By John Crawley
WASHINGTON (Reuters) - Congressional Republicans looking to hold down federal spending are considering a transportation budget blueprint that would, at a minimum, be less than half the size of the plan advanced by the White House.
In fact, the base-line figure of under $240 billion would fall below what Congress approved in similar legislation five years ago for road, bridge and transit upgrades, according to sources with knowledge of the six-year plan.
The bill for budgeting transportation priorities in the states is just beginning to take shape within the House of Representatives Transportation and Infrastructure Committee.
Legislation is not expected to emerge for more than a month and the figures could change.
Any initial low-ball price tag, however, is likely to further rankle Democrats. They want robust a transportation construction spending package that they can sell to voters as a jobs bill.
But Democrats, especially in the Senate, are already frustrated with the Obama administration's reluctance to say how it would pay for its ambitious, $556 billion initiative proposed to Congress in February.
President Barack Obama's plan includes $53 billion for high-speed rail and $50 billion in one-time, extra spending for the fiscal year beginning October 1. Congressional Republicans looking to chop federal spending to bring down deficits do not support either idea.
The working House figure is in line with amounts projected for a federal trust account dedicated to transportation projects and funded by gasoline tax receipts.
An analysis by a trade group representing state highway and transportation officials estimates $190 billion in trust fund receipts will be available for highway spending and $55 billion for transit between 2012-17.
Rep. John Mica, the Transportation Committee chairman, also is looking at whether Congress can claw back unspent funds in Transportation Department accounts to help pay for infrastructure projects.
But whether that money becomes available to supplement trust fund revenue is uncertain.
In addition, other members want to revive a popular infrastructure financing program from the 2009 economic stimulus plan that expired at the end of last year. Under that program, states issued taxable bonds for capital works projects that provided hefty federal rebates of some interest costs.
It is also unclear how much room the House bill will make for private investment.
The Democratic-led Senate is working on a proposal that will create an infrastructure bank to provide low-interest loans and loan guarantees for projects that generate revenue, like toll roads, in order to attract private capital.
Mica's committee is conducting hearings on the bill.
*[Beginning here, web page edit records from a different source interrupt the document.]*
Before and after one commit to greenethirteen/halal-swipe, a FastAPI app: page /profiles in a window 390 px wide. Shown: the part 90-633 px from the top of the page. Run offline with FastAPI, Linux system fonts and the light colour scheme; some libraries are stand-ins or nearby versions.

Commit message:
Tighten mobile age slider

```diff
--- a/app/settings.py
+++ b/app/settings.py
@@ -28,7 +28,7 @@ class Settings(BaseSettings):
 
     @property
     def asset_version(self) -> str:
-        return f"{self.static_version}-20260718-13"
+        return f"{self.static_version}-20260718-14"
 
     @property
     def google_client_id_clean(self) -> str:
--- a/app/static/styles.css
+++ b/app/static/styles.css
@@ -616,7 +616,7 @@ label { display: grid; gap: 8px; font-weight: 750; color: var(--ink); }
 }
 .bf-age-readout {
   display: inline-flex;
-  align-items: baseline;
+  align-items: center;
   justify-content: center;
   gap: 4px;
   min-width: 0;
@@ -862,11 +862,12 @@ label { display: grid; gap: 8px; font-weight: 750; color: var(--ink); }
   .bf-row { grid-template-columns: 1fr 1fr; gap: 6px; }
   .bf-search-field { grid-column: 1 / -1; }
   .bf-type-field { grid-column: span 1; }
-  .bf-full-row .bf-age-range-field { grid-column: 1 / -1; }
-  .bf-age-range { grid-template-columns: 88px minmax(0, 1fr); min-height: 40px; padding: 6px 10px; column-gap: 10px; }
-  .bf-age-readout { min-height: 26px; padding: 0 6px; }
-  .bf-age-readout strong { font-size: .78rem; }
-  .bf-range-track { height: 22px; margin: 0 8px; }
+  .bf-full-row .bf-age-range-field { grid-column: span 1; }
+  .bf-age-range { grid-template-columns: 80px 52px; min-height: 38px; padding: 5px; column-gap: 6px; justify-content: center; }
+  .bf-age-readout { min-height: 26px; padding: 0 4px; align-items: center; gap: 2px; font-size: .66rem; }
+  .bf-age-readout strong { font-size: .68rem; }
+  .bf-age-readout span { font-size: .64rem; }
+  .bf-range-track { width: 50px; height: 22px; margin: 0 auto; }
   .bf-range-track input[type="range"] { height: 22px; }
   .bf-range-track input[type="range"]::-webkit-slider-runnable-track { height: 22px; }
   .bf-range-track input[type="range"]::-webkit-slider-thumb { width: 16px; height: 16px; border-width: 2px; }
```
In recent interviews, the Florida Republican would not commit to specific figures but said spending would be tight unless new sources of revenues could be found.
(Editing by Richard Chang)